_Required work_. If a line in the entries below includes "IconType", show that line.
*** Opening Entries shown ***
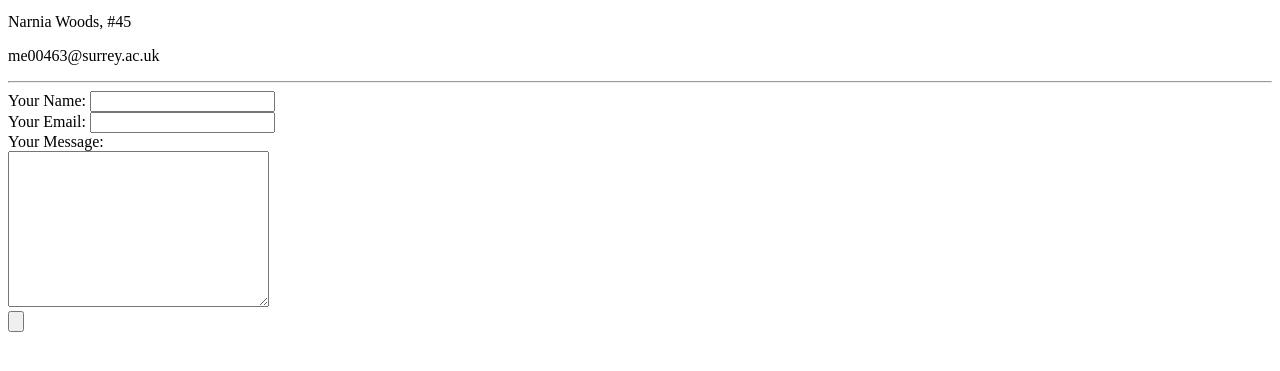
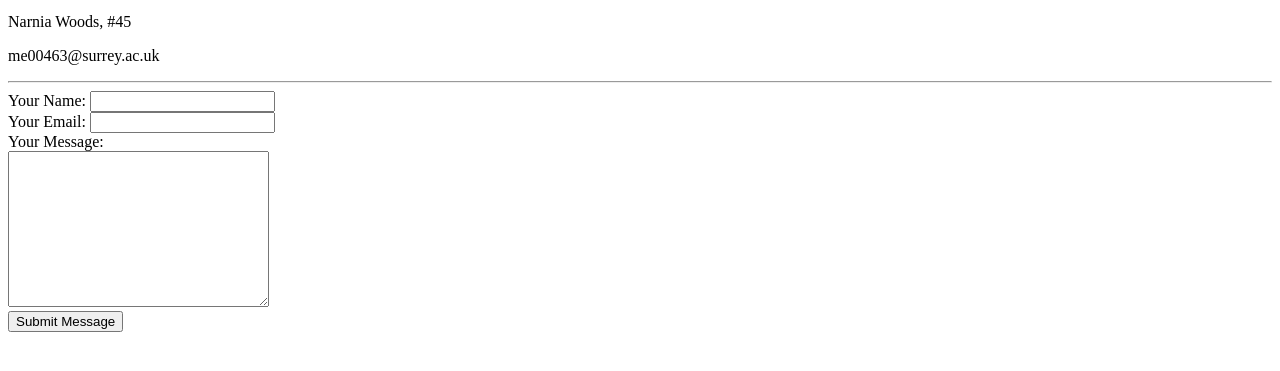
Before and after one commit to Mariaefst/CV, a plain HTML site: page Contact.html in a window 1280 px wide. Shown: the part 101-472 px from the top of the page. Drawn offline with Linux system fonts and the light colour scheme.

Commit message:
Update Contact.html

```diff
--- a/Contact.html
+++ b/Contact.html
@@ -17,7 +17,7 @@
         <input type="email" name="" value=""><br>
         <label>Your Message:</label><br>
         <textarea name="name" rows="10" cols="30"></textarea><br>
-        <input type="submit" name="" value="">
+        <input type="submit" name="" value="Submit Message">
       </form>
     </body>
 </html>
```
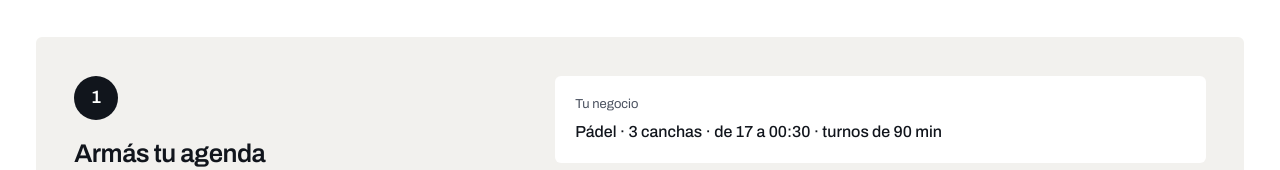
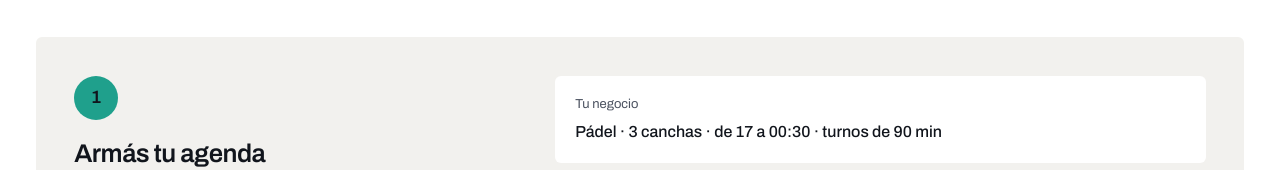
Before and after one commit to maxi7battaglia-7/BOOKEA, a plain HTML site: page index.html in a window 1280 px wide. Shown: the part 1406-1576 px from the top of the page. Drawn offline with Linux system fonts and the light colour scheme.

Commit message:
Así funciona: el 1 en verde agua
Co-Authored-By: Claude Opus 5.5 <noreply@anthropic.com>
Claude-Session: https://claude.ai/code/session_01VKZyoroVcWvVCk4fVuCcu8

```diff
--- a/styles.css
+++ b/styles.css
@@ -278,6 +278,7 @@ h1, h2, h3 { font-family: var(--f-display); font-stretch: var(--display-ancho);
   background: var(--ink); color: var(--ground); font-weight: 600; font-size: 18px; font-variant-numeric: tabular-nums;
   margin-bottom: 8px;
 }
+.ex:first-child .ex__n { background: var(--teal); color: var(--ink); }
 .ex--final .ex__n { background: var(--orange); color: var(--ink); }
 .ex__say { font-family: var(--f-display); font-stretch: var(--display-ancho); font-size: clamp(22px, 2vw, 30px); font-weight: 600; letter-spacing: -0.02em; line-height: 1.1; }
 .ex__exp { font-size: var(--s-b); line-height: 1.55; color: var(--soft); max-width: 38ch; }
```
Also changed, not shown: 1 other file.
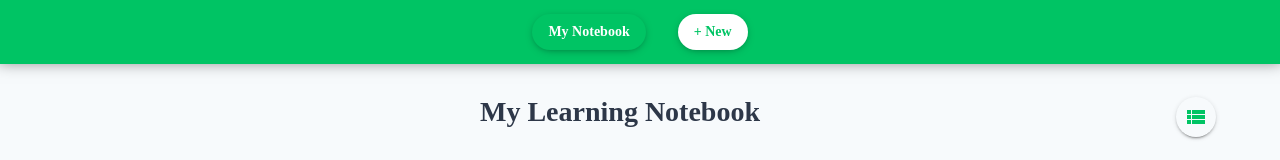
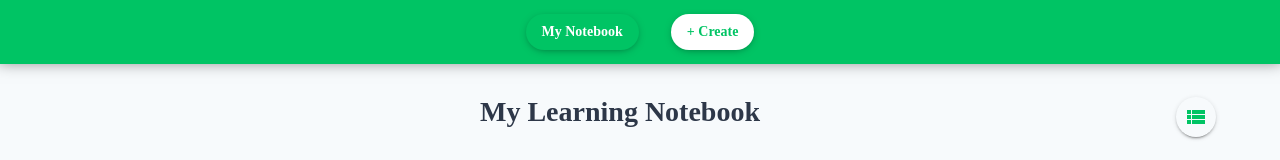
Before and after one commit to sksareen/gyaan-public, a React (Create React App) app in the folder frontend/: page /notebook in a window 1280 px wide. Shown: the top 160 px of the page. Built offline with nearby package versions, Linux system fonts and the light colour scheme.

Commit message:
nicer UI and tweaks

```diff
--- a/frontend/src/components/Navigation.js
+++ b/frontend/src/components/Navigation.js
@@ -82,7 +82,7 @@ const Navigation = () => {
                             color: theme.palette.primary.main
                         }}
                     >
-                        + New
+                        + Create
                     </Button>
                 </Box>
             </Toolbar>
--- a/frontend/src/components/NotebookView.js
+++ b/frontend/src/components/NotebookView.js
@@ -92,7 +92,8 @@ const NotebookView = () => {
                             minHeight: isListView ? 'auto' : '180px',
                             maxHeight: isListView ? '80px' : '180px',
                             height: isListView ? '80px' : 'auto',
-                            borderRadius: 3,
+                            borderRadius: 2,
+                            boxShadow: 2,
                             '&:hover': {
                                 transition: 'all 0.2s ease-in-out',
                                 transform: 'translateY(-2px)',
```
*** Closing Entries shown ***
*** Opening Entries shown ***
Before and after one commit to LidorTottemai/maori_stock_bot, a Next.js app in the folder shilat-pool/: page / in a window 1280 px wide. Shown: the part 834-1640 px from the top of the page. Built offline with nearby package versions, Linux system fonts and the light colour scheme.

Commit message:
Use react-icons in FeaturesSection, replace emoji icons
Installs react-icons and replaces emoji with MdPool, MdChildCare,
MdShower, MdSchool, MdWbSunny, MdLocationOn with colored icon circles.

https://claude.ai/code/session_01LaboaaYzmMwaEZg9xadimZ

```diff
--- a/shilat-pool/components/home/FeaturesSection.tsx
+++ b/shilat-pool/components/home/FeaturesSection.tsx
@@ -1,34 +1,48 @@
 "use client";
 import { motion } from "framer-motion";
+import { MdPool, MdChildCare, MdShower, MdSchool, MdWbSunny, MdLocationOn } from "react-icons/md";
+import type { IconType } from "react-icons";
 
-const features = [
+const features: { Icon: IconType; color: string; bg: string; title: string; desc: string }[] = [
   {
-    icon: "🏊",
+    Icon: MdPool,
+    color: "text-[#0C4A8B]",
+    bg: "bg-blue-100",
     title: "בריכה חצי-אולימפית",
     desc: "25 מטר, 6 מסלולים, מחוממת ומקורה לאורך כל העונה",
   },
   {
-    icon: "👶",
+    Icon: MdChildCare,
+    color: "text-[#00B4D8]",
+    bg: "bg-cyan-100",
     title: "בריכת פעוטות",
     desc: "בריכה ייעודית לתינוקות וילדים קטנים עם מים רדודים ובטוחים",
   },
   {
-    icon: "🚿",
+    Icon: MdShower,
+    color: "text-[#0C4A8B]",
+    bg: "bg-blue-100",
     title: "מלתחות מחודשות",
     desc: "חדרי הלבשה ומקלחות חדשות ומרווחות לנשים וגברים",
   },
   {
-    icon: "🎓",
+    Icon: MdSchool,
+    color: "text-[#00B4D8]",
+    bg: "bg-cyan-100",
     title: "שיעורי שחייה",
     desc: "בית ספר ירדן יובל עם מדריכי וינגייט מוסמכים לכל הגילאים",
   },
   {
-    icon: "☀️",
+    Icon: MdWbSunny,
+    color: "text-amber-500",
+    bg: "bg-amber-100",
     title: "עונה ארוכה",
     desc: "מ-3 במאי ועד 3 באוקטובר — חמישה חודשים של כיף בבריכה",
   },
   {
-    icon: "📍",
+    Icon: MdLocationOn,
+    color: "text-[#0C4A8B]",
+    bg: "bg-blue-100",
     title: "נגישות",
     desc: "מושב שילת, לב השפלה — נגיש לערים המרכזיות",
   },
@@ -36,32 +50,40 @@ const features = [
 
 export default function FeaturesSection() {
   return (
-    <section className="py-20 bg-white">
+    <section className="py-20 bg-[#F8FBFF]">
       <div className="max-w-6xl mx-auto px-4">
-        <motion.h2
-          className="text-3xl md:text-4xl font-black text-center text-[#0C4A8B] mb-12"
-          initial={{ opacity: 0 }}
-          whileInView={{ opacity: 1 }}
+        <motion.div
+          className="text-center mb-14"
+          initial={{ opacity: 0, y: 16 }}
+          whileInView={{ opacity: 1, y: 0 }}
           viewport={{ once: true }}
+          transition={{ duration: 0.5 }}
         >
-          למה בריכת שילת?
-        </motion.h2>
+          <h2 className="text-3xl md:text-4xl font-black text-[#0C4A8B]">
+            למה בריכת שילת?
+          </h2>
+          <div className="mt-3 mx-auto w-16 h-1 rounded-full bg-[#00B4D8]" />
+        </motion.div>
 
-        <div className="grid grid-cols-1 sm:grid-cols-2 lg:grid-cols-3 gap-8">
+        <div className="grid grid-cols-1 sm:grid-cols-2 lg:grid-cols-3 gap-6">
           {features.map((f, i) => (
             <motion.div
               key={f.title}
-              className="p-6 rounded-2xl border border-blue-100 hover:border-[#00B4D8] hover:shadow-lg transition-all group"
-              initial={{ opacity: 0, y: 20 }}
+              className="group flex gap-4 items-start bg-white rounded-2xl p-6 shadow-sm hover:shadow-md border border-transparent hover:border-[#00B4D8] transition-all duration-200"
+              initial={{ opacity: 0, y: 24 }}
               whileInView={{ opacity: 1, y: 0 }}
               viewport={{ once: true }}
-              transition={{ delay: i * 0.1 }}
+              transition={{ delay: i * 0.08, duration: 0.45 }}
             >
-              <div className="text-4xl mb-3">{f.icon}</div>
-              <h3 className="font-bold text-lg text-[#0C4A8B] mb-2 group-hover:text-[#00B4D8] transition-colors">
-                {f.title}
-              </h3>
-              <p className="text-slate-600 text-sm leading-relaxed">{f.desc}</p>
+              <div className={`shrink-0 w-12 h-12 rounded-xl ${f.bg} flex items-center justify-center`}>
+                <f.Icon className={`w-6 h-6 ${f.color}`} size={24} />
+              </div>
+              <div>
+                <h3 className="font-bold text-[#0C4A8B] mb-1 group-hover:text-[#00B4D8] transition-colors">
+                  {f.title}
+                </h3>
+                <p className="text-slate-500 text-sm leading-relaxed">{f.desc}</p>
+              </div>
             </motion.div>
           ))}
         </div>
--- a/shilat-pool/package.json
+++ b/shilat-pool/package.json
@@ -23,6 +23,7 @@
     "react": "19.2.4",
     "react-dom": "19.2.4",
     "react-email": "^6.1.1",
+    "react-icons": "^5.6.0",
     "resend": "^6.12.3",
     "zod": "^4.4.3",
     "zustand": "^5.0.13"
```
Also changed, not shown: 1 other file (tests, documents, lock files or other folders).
*** Closing Entries shown ***
*** Opening Entries shown ***
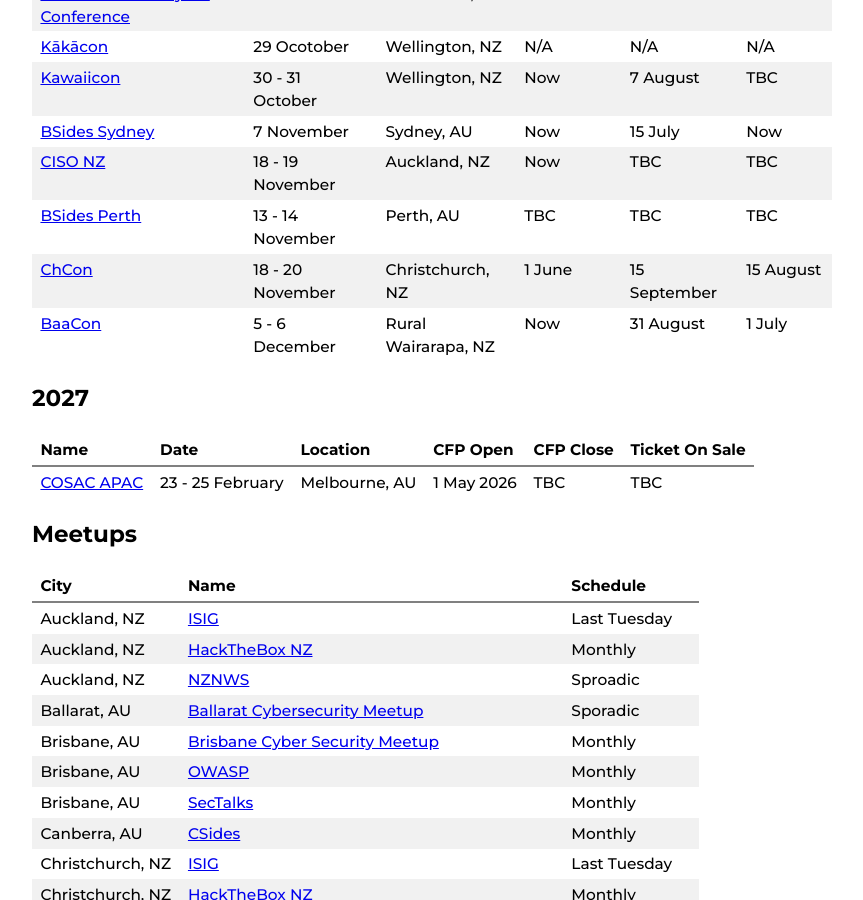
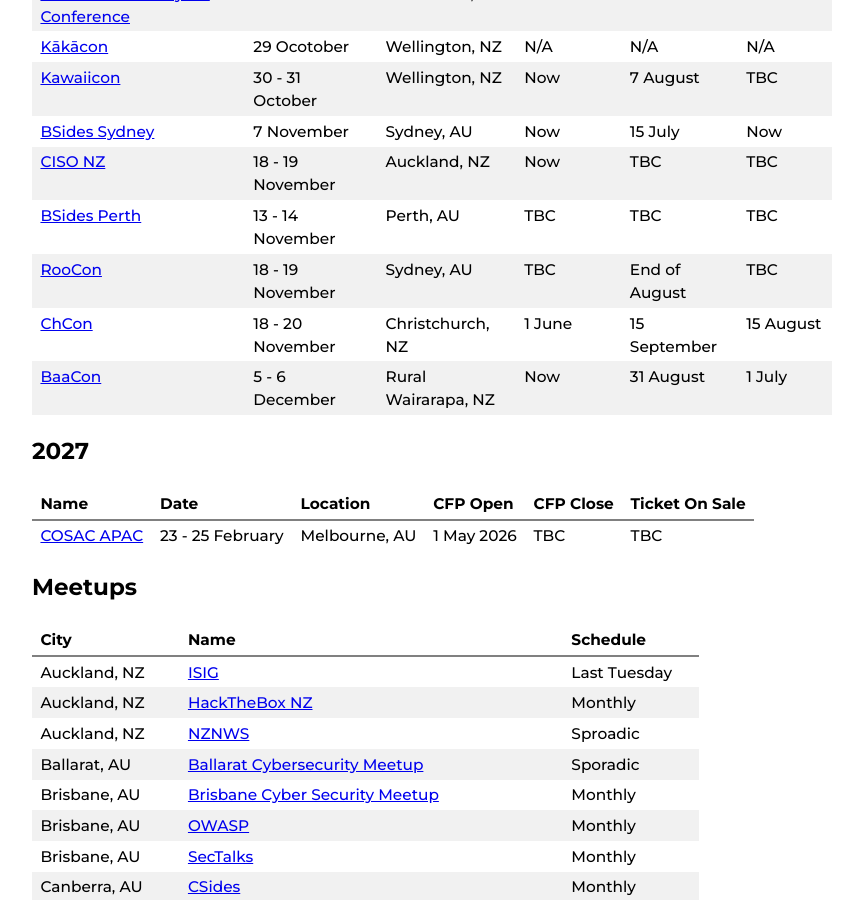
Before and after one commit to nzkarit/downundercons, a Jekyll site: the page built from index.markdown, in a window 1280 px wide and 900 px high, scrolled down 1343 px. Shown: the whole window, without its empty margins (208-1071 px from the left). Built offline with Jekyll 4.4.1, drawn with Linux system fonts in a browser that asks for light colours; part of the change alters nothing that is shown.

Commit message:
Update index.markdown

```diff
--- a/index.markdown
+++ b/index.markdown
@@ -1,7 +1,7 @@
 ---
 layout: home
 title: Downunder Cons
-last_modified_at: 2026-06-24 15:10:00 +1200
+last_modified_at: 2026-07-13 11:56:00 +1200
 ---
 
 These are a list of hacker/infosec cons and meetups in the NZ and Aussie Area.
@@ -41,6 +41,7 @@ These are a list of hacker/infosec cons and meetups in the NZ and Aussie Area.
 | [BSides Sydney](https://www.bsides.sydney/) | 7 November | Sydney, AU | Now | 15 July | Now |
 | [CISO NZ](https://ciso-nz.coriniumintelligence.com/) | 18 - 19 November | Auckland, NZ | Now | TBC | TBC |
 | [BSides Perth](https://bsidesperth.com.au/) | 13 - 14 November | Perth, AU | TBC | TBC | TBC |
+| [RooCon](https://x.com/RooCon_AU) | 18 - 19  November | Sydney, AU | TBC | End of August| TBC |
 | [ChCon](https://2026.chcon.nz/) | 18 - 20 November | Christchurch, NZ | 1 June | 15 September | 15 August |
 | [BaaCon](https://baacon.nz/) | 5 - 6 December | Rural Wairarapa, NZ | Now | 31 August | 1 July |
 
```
*** Closing Entries shown ***
_Problem solution_.
+import type { IconType } from "react-icons";
+const features: { Icon: IconType; color: string; bg: string; title: string; desc: string }[] = [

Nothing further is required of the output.